Unemployment began to rise in mid-March across the nation as states began putting restrictions into place to control the spread of COVID-19 and flatten the curve so as not to overburden an already stressed health-care system.
Like most areas of the country, Mississippi started to ask government agencies and businesses to send home non-essential employees around that time. Gov. Tate Reeves signed his first executive order to that effect on March 17.
Since that time, beginning with the week ending March 21, Mississippi began seeing a steep climb in new unemployment claims. Through the week ending April 25, more than 200,000 Mississippians have filed new unemployment claims.
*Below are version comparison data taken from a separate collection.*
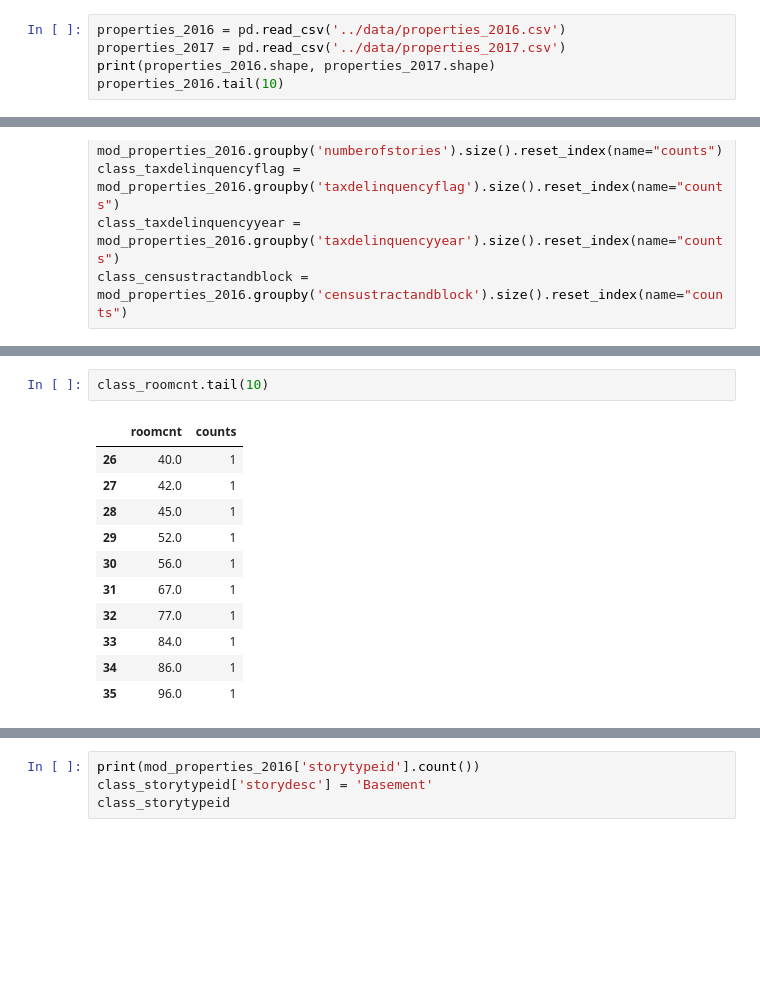
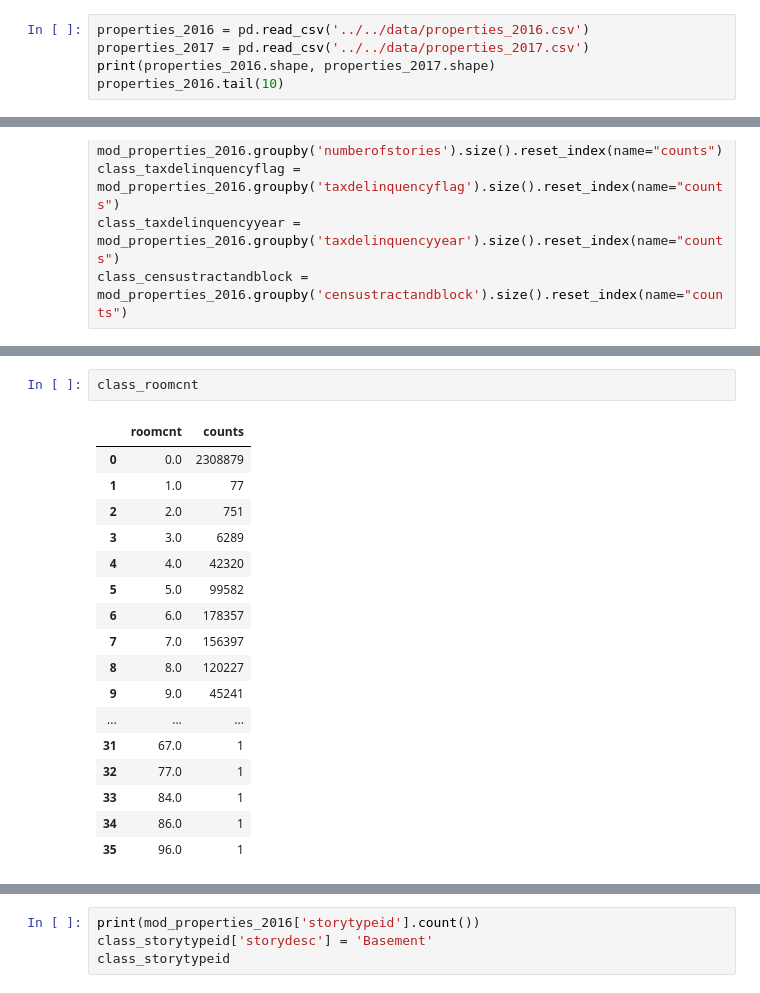
Before and after one commit to daesookimds/Zillow-Home-Value-Prediction-Project-by-Python, a Jupyter notebook: Hyungeun Yoon/1st_part_EDA.ipynb, the cells around one changed output, grey strips where cells are left out. Saved outputs shown, nothing was run; the diff lists cells and outputs as text; blank space fills up the shorter version.

```diff
--- a/Hyungeun Yoon/1st_part_EDA.ipynb
+++ b/Hyungeun Yoon/1st_part_EDA.ipynb
@@ -5,8 +5,8 @@
 # %%
 from IPython.core.pylabtools import figsize
 # %%
-properties_2016 = pd.read_csv('../data/properties_2016.csv')
-properties_2017 = pd.read_csv('../data/properties_2017.csv')
+properties_2016 = pd.read_csv('../../data/properties_2016.csv')
+properties_2017 = pd.read_csv('../../data/properties_2017.csv')
 print(properties_2016.shape, properties_2017.shape)
 properties_2016.tail(10)
 # %% [output]
@@ -128,12 +178,18 @@ class_censustractandblock = mod_properties_2016.groupby('censustractandblock').s
 # %%
-class_roomcnt.tail(10)
+class_roomcnt
 # %% [output]
 |  | roomcnt | counts |
-| 26 | 40.0 | 1 |
-| 27 | 42.0 | 1 |
-| 28 | 45.0 | 1 |
-| 29 | 52.0 | 1 |
-| 30 | 56.0 | 1 |
+| 0 | 0.0 | 2308879 |
+| 1 | 1.0 | 77 |
+| 2 | 2.0 | 751 |
+| 3 | 3.0 | 6289 |
+| 4 | 4.0 | 42320 |
+| 5 | 5.0 | 99582 |
+| 6 | 6.0 | 178357 |
+| 7 | 7.0 | 156397 |
+| 8 | 8.0 | 120227 |
+| 9 | 9.0 | 45241 |
+| ... | ... | ... |
 | 31 | 67.0 | 1 |
 | 32 | 77.0 | 1 |
 | 33 | 84.0 | 1 |
```
Also changed, not shown: parts of 17 cells of this notebook, 1 other file.
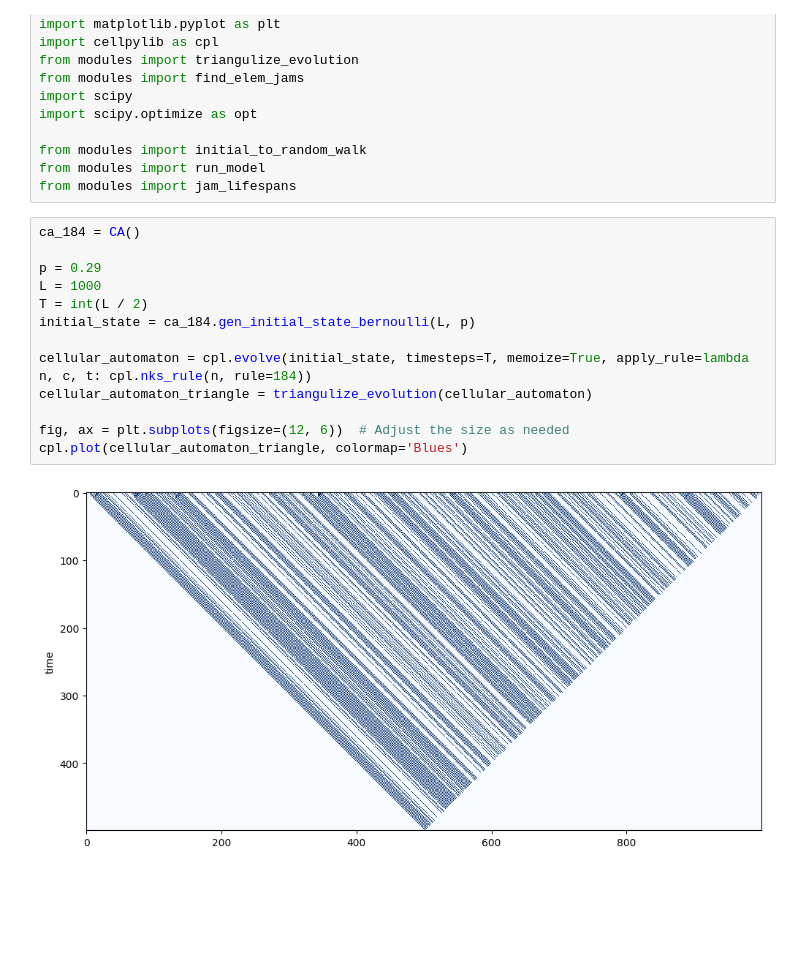
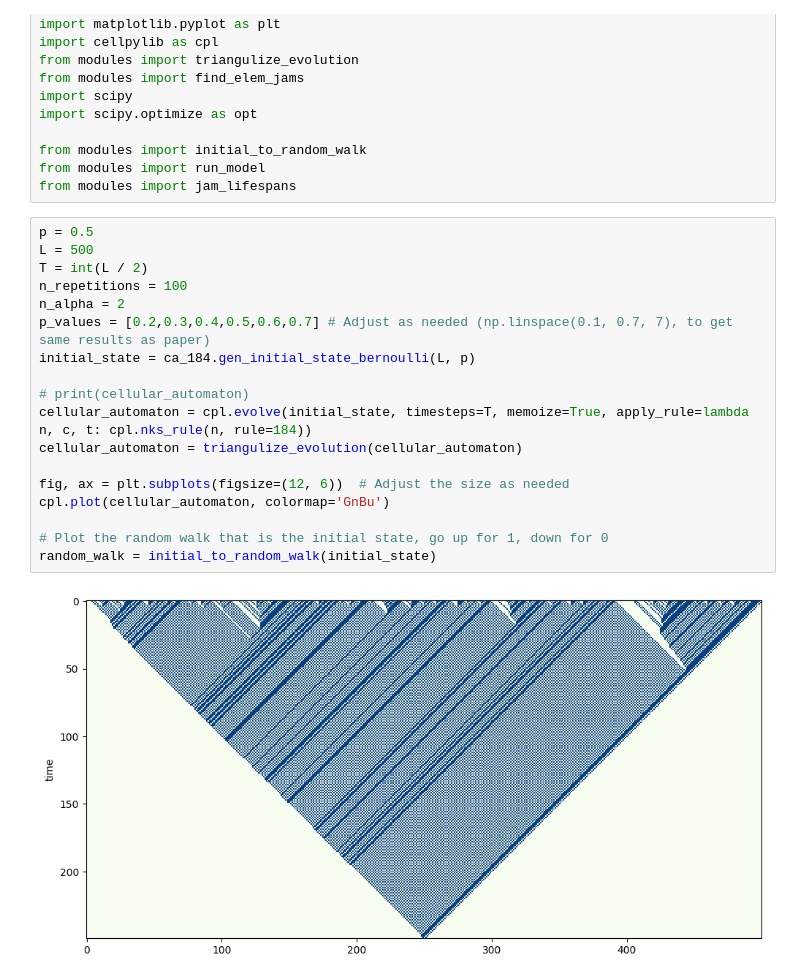
Before and after one commit to ThomasTenDamme/CSS-Group1, a Jupyter notebook: Prep_plot_function.ipynb, the cells around one changed output. Cells and saved outputs as stored; diff of their text form; blank space fills up the shorter version.

```diff
--- a/Prep_plot_function.ipynb
+++ b/Prep_plot_function.ipynb
@@ -18,17 +18,22 @@ from modules import initial_to_random_walk
 from modules import run_model
 from modules import jam_lifespans
 # %%
-ca_184 = CA()
-
-p = 0.29
-L = 1000
+p = 0.5
+L = 500
 T = int(L / 2)
+n_repetitions = 100
+n_alpha = 2
+p_values = [0.2,0.3,0.4,0.5,0.6,0.7] # Adjust as needed (np.linspace(0.1, 0.7, 7), to get same results as paper)
 initial_state = ca_184.gen_initial_state_bernoulli(L, p)
 
+# print(cellular_automaton)
 cellular_automaton = cpl.evolve(initial_state, timesteps=T, memoize=True, apply_rule=lambda n, c, t: cpl.nks_rule(n, rule=184))
-cellular_automaton_triangle = triangulize_evolution(cellular_automaton)
+cellular_automaton = triangulize_evolution(cellular_automaton)
 
 fig, ax = plt.subplots(figsize=(12, 6))  # Adjust the size as needed
-cpl.plot(cellular_automaton_triangle, colormap='Blues')
+cpl.plot(cellular_automaton, colormap='GnBu')
+
+# Plot the random walk that is the initial state, go up for 1, down for 0
+random_walk = initial_to_random_walk(initial_state)
 # %% [output]
-[figure, old version]
+[figure, new version]
```
Also changed, not shown: parts of 13 cells of this notebook.
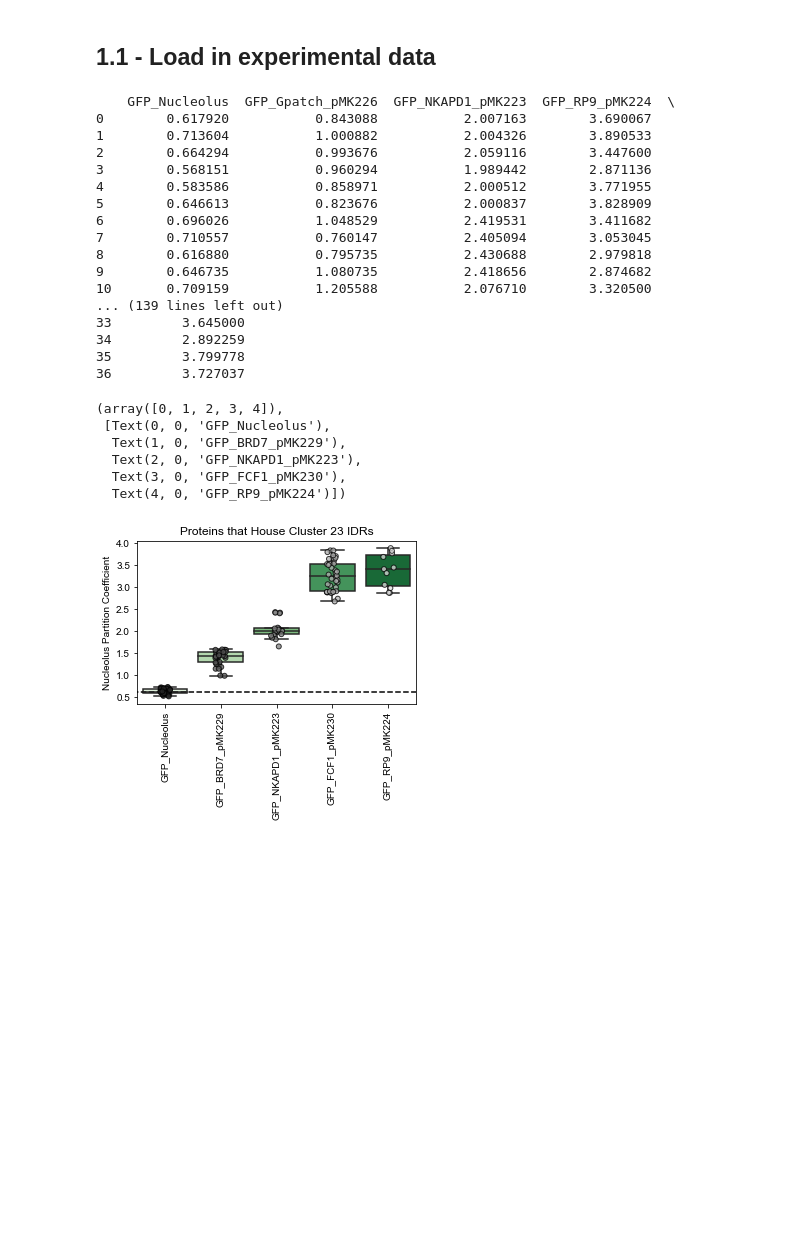
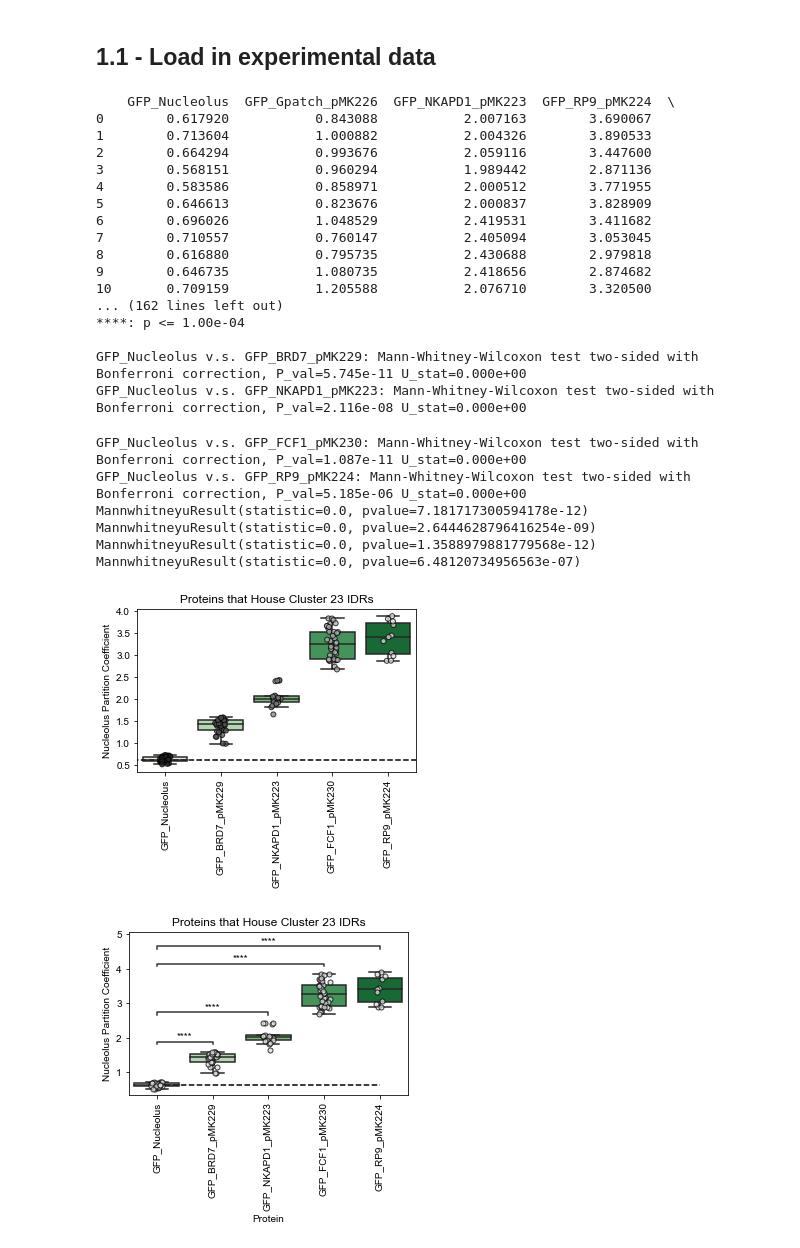
Before and after one commit to kierstenruff/RUFF_KING_Grammars_of_IDRs_using_NARDINI-, a Jupyter notebook: 4_Xenopus_localization/0_bsp_analyze_experimental_localization.ipynb, the cells around one changed output. Saved outputs shown, nothing was run; the diff lists cells and outputs as text; code cells hidden in the pictures; blank space fills up the shorter version.

Commit message:
Update 4_Xenopus_localization to account for new plots

```diff
--- a/4_Xenopus_localization/0_bsp_analyze_experimental_localization.ipynb
+++ b/4_Xenopus_localization/0_bsp_analyze_experimental_localization.ipynb
@@ -69,45 +69,69 @@ print(myconstructs)
 dfnuc_noGPATCH3=dfnuc.drop(columns=['GFP_Gpatch_pMK226','GFP_GPatch4_pMK232'])
 print(dfnuc_noGPATCH3)
 
 index_sort = dfnuc_noGPATCH3.median().sort_values().index
 sorted_feats=index_sort.tolist()
 dfnuc_noGPATCH3 = dfnuc_noGPATCH3[index_sort]
 
 gfpmed=np.nanmedian(dfnuc_noGPATCH3['GFP_Nucleolus'].tolist())
 plt.figure(figsize=(5,3))
 plt.plot([-1,len(myconstructs)+1],[gfpmed,gfpmed],'--',color='#000000')
 sbn.boxplot(dfnuc_noGPATCH3,palette='Greens',showfliers=False)
 sbn.stripplot(dfnuc_noGPATCH3,color='#dddddd',size=5,linewidth=1, edgecolor='black', alpha=0.75)
 plt.ylabel('Nucleolus Partition Coefficient')
 plt.title('Proteins that House Cluster 23 IDRs')
 plt.xticks(rotation=90)
 
 #plt.savefig('exp_localization/figures/cluster_23_nucleolus_PC.pdf', transparent=True, bbox_inches = "tight")
+
+plt.figure(figsize=(5,3))
+df_melted = pd.melt(dfnuc_noGPATCH3, var_name='Protein', value_name='PC')
+df_melted=df_melted.dropna()
+print(df_melted)
+ax=sbn.boxplot(data=df_melted, x='Protein', y='PC',palette='Greens',showfliers=False)
+sbn.stripplot(data=df_melted, x='Protein', y='PC',color='#dddddd',size=5,linewidth=1, edgecolor='black', alpha=0.75)
+plt.plot([0,4],[gfpmed,gfpmed],'--',color='#000000')
+add_stat_annotation(ax, data=df_melted, x='Protein', y='PC', \
+                    box_pairs=[(('GFP_Nucleolus', 'GFP_BRD7_pMK229')), \
+                    (('GFP_Nucleolus', 'GFP_NKAPD1_pMK223')), \
+                    (('GFP_Nucleolus', 'GFP_FCF1_pMK230')), \
+                    (('GFP_Nucleolus', 'GFP_RP9_pMK224'))], \
+                    test='Mann-Whitney', text_format='star', loc='inside', verbose=2)
+plt.ylabel('Nucleolus Partition Coefficient')
+plt.title('Proteins that House Cluster 23 IDRs')
+plt.xticks(rotation=90)
+#plt.savefig('../../exp_localization/figures/cluster_23_nucleolus_PC_w_stats.pdf', transparent=True, bbox_inches = "tight")
+
+from scipy.stats import mannwhitneyu
+plist=['GFP_BRD7_pMK229','GFP_NKAPD1_pMK223','GFP_FCF1_pMK230','GFP_RP9_pMK224']
+for i in range(0,len(plist)):
+    print(mannwhitneyu(dfnuc_noGPATCH3['GFP_Nucleolus'].dropna(),dfnuc_noGPATCH3[plist[i]].dropna()))
 # %% [output]
     GFP_Nucleolus  GFP_Gpatch_pMK226  GFP_NKAPD1_pMK223  GFP_RP9_pMK224  \
 0        0.617920           0.843088           2.007163        3.690067
 1        0.713604           1.000882           2.004326        3.890533
 2        0.664294           0.993676           2.059116        3.447600
 3        0.568151           0.960294           1.989442        2.871136
 4        0.583586           0.858971           2.000512        3.771955
 5        0.646613           0.823676           2.000837        3.828909
 6        0.696026           1.048529           2.419531        3.411682
 7        0.710557           0.760147           2.405094        3.053045
 8        0.616880           0.795735           2.430688        2.979818
 9        0.646735           1.080735           2.418656        2.874682
 10       0.709159           1.205588           2.076710        3.320500
-... (139 lines left out)
-33         3.645000
-34         2.892259
-35         3.799778
-36         3.727037
+... (162 lines left out)
+****: p <= 1.00e-04
+
+GFP_Nucleolus v.s. GFP_BRD7_pMK229: Mann-Whitney-Wilcoxon test two-sided with Bonferroni correction, P_val=5.745e-11 U_stat=0.000e+00
+GFP_Nucleolus v.s. GFP_NKAPD1_pMK223: Mann-Whitney-Wilcoxon test two-sided with Bonferroni correction, P_val=2.116e-08 U_stat=0.000e+00
-(array([0, 1, 2, 3, 4]),
- [Text(0, 0, 'GFP_Nucleolus'),
-  Text(1, 0, 'GFP_BRD7_pMK229'),
-  Text(2, 0, 'GFP_NKAPD1_pMK223'),
-  Text(3, 0, 'GFP_FCF1_pMK230'),
-  Text(4, 0, 'GFP_RP9_pMK224')])
+GFP_Nucleolus v.s. GFP_FCF1_pMK230: Mann-Whitney-Wilcoxon test two-sided with Bonferroni correction, P_val=1.087e-11 U_stat=0.000e+00
+GFP_Nucleolus v.s. GFP_RP9_pMK224: Mann-Whitney-Wilcoxon test two-sided with Bonferroni correction, P_val=5.185e-06 U_stat=0.000e+00
+MannwhitneyuResult(statistic=0.0, pvalue=7.181717300594178e-12)
+MannwhitneyuResult(statistic=0.0, pvalue=2.6444628796416254e-09)
+MannwhitneyuResult(statistic=0.0, pvalue=1.3588979881779568e-12)
+MannwhitneyuResult(statistic=0.0, pvalue=6.48120734956563e-07)
-[figure, old version]
+[figure, new version]
+[figure, added]
 # %%
 dfloc=pd.read_excel('data/PC_Nucleolus_and_NS.xlsx',sheet_name='Compiled_NS')
 #dfloc=dfloc.fillna('')
```
Also changed, not shown: parts of 5 cells of this notebook, 7 other files.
That figure is on top of the nearly 67,500 Mississippians already unemployed in March.
For the Mississippi Department of Employment Security, an agency accustomed to fewer than 1,000 new claims a month, it meant dramatically increasing and training new staff while also increasing its hours of operation. Regardless, the complaints about hours-long hold times and other issues haven’t stopped, and Gov. Reeves continues to promise improvement.
Across the nation, 3.8 million people filed new unemployment claims during the week ending April 25, bringing the total number of new claims during the crisis to more than 30 million. The weekly figures were down by about 600,000 from the previous week; however, the four-week moving average is more than 5 million new claims per week.
“The advance seasonally adjusted insured unemployment rate was 12.4% for the week ending April 18, an increase of 1.5 percentage points from the previous week’s revised rate,” the Department of Labor stated in its April 30 release. “This marks the highest level of the seasonally adjusted insured unemployment rate in the history of the seasonally adjusted series.”
More than 22% of the American labor force is out of work, according to Forbes, or about 10% of all Americans.
“For perspective, jobless claims over the past six weeks are more than five times the worst stretch of the Great Recession” of 2008 and 2009, wrote Barron’s, adding, “Job losses of this magnitude translate to an unemployment rate of about 25%.
During the Great Depression, some 15 million Americans, about 25% of the nation’s work force then, were unemployed in 1933.
Unlike either of those events, with the COVID-19 crisis, the federal government almost immediately began to pump money into the economy when it was clear there would be massive unemployment. It made loans available to businesses to keep paying their employees and fattened benefits for those out of work. Now, part-time workers, the self-employed and gig workers are eligible for benefits, something that has never happened.
That spending, and the Federal Reserve’s unprecedented intervention into the economy, has kept the stock market from bottoming out. After a dramatic drop from mid-February through late March, the market regained about half its ground in April on hopeful news including that some states were ready to re-open for business and that an antiviral, remdesivir, was showing promise as a treatment for COVID-19.See a typo? Report it here.